▶ [Your goal] Report each line of the data that contains the string "alignItems".
════
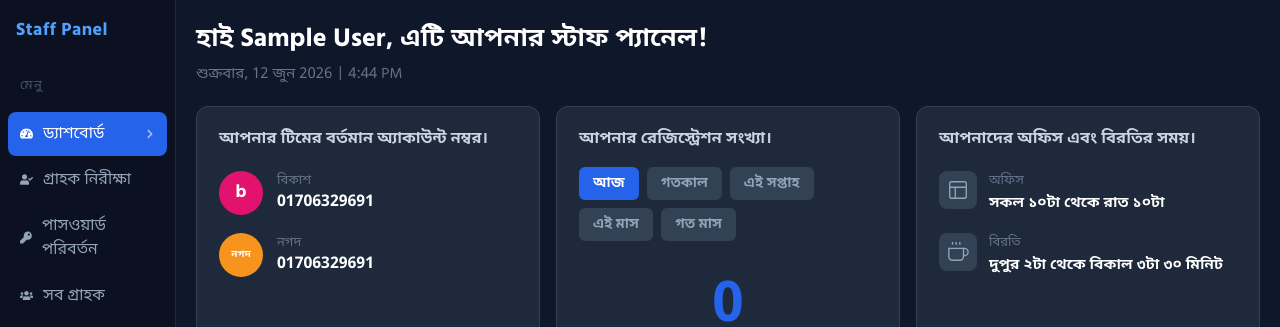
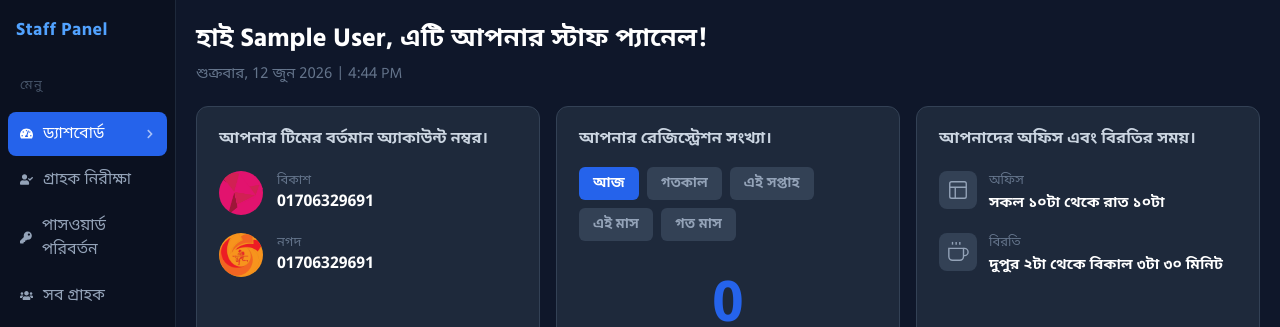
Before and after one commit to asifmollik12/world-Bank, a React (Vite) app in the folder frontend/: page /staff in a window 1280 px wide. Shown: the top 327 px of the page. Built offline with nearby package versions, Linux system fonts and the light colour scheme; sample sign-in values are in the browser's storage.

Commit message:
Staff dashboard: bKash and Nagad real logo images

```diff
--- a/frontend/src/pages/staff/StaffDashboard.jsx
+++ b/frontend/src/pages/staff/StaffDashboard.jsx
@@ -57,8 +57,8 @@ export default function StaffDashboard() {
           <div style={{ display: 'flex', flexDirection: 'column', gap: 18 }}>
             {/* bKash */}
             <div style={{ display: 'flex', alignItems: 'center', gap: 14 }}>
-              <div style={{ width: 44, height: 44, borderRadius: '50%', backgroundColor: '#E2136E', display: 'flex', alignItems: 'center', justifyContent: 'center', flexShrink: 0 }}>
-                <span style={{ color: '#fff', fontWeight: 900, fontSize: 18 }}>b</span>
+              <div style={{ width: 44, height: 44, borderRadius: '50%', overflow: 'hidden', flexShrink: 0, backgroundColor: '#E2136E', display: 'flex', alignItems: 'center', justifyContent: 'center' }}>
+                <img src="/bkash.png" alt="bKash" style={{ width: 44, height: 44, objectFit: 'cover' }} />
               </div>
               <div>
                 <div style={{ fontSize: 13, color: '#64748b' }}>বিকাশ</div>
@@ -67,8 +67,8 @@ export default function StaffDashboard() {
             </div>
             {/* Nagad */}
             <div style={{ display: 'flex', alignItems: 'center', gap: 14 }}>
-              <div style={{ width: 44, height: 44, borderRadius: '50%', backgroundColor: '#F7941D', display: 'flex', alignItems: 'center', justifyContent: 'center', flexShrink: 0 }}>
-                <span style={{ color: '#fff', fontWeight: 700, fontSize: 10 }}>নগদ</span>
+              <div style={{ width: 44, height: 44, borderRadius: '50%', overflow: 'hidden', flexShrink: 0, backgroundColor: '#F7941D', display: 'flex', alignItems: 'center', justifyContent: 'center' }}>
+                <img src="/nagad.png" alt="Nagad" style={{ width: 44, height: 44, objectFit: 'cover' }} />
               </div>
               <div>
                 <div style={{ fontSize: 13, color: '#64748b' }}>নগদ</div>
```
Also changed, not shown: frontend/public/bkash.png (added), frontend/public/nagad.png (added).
════
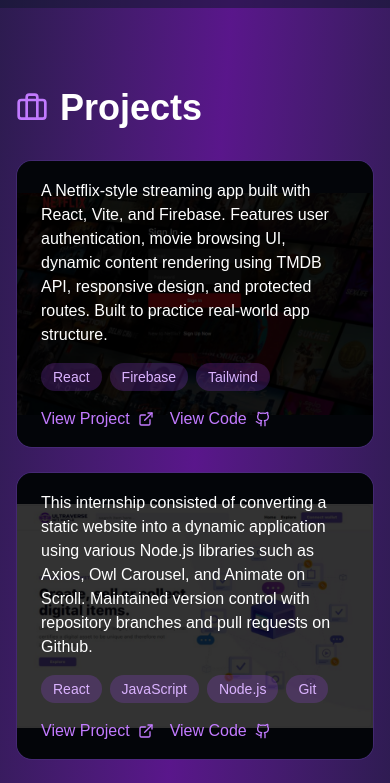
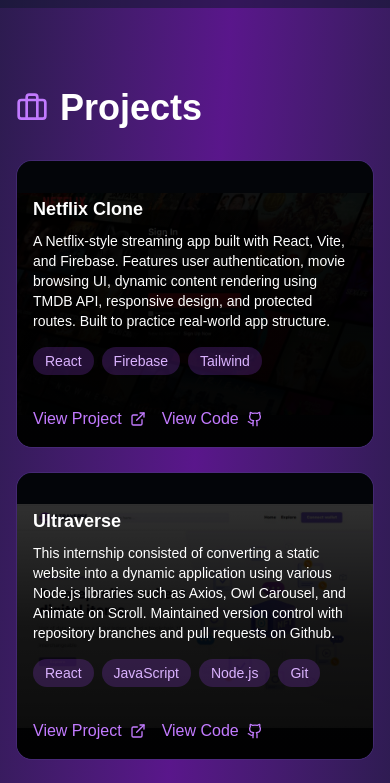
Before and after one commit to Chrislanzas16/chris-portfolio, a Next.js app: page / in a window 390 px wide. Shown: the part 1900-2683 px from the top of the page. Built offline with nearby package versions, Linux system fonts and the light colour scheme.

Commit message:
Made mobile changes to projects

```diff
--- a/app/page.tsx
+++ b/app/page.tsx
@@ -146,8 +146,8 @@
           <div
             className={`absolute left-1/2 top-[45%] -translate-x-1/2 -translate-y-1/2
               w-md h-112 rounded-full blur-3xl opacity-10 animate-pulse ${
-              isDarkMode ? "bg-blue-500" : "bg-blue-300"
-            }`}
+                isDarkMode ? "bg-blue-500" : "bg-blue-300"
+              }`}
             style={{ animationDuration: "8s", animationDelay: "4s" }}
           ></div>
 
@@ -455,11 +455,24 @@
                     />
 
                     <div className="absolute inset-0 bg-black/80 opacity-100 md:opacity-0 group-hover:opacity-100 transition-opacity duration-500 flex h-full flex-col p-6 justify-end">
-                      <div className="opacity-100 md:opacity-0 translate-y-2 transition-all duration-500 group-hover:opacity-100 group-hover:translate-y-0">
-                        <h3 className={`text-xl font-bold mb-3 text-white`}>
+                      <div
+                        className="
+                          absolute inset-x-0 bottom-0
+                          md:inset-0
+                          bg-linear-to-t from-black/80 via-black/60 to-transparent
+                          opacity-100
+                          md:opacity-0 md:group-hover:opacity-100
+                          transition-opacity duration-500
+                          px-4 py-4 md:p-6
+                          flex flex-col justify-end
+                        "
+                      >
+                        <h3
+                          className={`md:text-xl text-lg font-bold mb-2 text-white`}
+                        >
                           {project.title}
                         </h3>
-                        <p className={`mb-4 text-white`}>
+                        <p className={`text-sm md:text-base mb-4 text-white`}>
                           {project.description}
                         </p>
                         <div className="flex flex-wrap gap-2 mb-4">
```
════
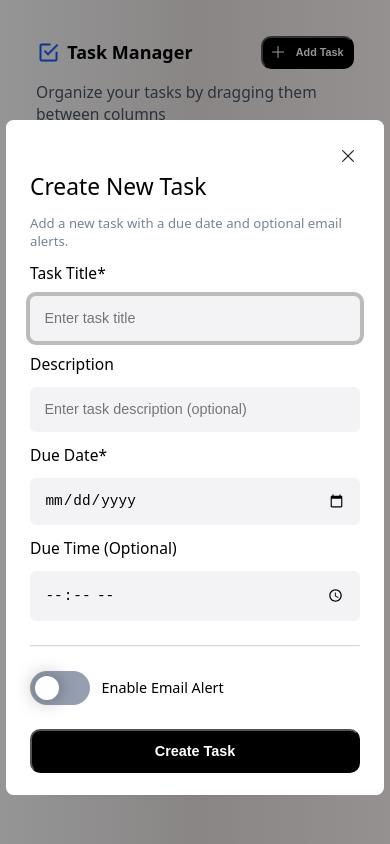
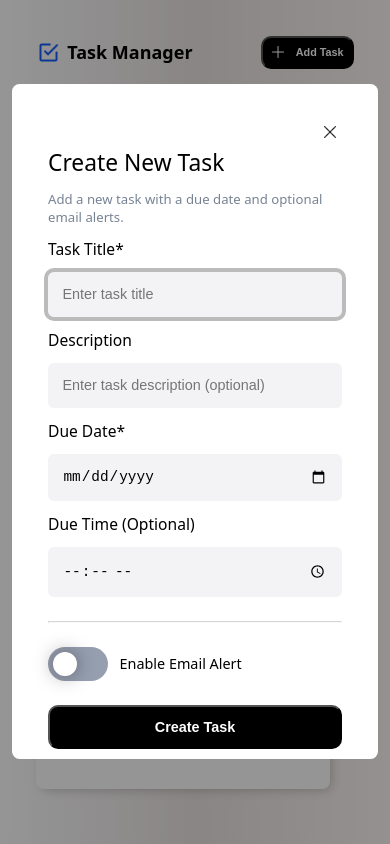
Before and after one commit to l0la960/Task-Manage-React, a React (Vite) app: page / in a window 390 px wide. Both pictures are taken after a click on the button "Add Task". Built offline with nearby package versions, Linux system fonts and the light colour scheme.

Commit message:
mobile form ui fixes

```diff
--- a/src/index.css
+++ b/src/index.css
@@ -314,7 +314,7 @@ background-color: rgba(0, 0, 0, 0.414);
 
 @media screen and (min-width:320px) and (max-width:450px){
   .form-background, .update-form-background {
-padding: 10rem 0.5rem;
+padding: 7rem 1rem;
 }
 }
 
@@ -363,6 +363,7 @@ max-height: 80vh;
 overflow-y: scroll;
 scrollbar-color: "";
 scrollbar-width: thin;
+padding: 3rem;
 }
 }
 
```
════
▶ [Solved exercise]
             <div style={{ display: 'flex', alignItems: 'center', gap: 14 }}>
-              <div style={{ width: 44, height: 44, borderRadius: '50%', backgroundColor: '#E2136E', display: 'flex', alignItems: 'center', justifyContent: 'center', flexShrink: 0 }}>
+              <div style={{ width: 44, height: 44, borderRadius: '50%', overflow: 'hidden', flexShrink: 0, backgroundColor: '#E2136E', display: 'flex', alignItems: 'center', justifyContent: 'center' }}>
             <div style={{ display: 'flex', alignItems: 'center', gap: 14 }}>
-              <div style={{ width: 44, height: 44, borderRadius: '50%', backgroundColor: '#F7941D', display: 'flex', alignItems: 'center', justifyContent: 'center', flexShrink: 0 }}>
+              <div style={{ width: 44, height: 44, borderRadius: '50%', overflow: 'hidden', flexShrink: 0, backgroundColor: '#F7941D', display: 'flex', alignItems: 'center', justifyContent: 'center' }}>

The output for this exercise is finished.